In this week's portion Joseph, after more than one interaction with his brothers, finally reveals himself to them. At first, they are terrified. It would take some time - if ever - before they would become fully comfortable in his presence. But in order for them to receive his help, which would include provision of food as well as a place to live and prosper for the next few hundred years, they had to come to grips with a reality that they most likely would have wished had been very different from what they were facing.

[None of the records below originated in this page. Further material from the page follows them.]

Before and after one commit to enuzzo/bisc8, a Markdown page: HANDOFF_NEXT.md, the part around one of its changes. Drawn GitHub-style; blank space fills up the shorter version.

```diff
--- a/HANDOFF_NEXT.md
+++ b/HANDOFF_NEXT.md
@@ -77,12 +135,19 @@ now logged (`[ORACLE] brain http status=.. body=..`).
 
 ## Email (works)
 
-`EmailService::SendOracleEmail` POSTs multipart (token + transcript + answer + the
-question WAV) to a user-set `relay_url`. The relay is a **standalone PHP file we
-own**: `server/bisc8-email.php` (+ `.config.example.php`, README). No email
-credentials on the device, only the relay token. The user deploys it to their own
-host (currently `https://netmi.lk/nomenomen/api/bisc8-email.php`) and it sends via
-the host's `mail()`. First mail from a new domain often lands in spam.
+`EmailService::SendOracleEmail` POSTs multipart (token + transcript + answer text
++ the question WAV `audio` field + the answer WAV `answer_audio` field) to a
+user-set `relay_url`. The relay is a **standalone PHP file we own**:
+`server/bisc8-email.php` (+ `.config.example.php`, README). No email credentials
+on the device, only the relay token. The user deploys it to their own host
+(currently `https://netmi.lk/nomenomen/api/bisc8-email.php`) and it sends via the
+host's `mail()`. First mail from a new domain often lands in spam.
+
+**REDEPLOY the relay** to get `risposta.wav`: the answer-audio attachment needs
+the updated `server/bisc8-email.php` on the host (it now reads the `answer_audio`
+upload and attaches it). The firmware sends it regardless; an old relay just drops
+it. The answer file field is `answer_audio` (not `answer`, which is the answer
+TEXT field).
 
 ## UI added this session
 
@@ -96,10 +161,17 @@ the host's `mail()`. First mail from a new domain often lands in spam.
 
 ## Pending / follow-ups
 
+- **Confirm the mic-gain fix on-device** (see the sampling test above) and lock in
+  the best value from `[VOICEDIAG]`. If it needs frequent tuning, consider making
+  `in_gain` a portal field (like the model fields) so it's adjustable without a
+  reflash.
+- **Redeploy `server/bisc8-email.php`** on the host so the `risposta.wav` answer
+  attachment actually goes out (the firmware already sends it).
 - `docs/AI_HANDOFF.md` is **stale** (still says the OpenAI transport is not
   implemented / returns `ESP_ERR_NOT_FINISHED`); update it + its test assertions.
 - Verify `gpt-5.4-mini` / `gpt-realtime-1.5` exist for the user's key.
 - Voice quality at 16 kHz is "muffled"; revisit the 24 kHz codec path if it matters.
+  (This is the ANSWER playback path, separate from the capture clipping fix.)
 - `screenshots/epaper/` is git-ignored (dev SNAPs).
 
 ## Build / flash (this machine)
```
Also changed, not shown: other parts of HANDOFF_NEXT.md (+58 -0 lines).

Years earlier Joseph had told his brothers and father about his dreams, which suggested that he would rise to some sort of place of superiority over them. His brothers had already been jealous of him due to his special place in their father's heart. His dreams at the time only made matters worse. Their hatred boiled to the point that some of them wanted to kill him, but in the end he was sold into slavery. The brothers deceived their father by claiming Joseph had been killed by a wild animal. Joseph in the meantime was taken to Egypt where he at first served as a slave until he was falsely accused of taking advantage of his master's wife. He spent the following several years in prison before the king of Egypt learned that he could interpret dreams. After he interpreted the king's own dreams about a coming famine and made a suggestion of how to prepare for it, the king not only released him from prison, but gave him a high ranking position with the responsibility of managing the nation’s provisions. It was during this famine that his brothers came to him in need of food not knowing who he really was.
I am sure that his brothers would not have written the story of their lives this way. Think how they must have felt standing before their brother whom they had mistreated, but now was in such a position of power over them. It was hard enough for them to hear his dreams many years before, but to actually be in that very situation must have been extremely humiliating.
Regardless of how humiliated and terrified they may have been, in order to get the help they needed, they had to accept their situation. They had to accept their brother's current place and position, humble themselves before him, and do things his way.
No matter how difficult this may have been for them, it was still God's way of taking care of them in their great need. No matter how uncomfortable they were at this point, they were encountering their solution, not further problems. What was now left for them to do was to accept what God was seeking to do in their lives.
And so the parallel for Jewish people continues. Even though we have centuries of negative feelings towards Yeshua and that the way he appears to us today is so foreign to us, he is our solution for our deepest needs. He is the only one who can satisfy our spiritual hunger. It is only through him that we can find lasting peace and security.
I wish the story of Yeshua and the Jewish people over the past two thousand years would be different from what it has been. But at the same time, we cannot change history. How the circumstances of life got to the present day is something we have no control over. To hear Yeshua say to us today that he is really one of us - our true Messiah - may be hard to take, but that doesn't change who he is. The sooner we can accept this, the better it will be for us.
I find that accepting things how they really are can be difficult for all of us. It isn't easy to face reality. We can be offended by how the world is and how our lives have turned out. We might have a hard time getting on with life, because it hasn't turned out the way we have expected. But instead of being offended by our failed expectations, we would do much better to face life and God as they really are.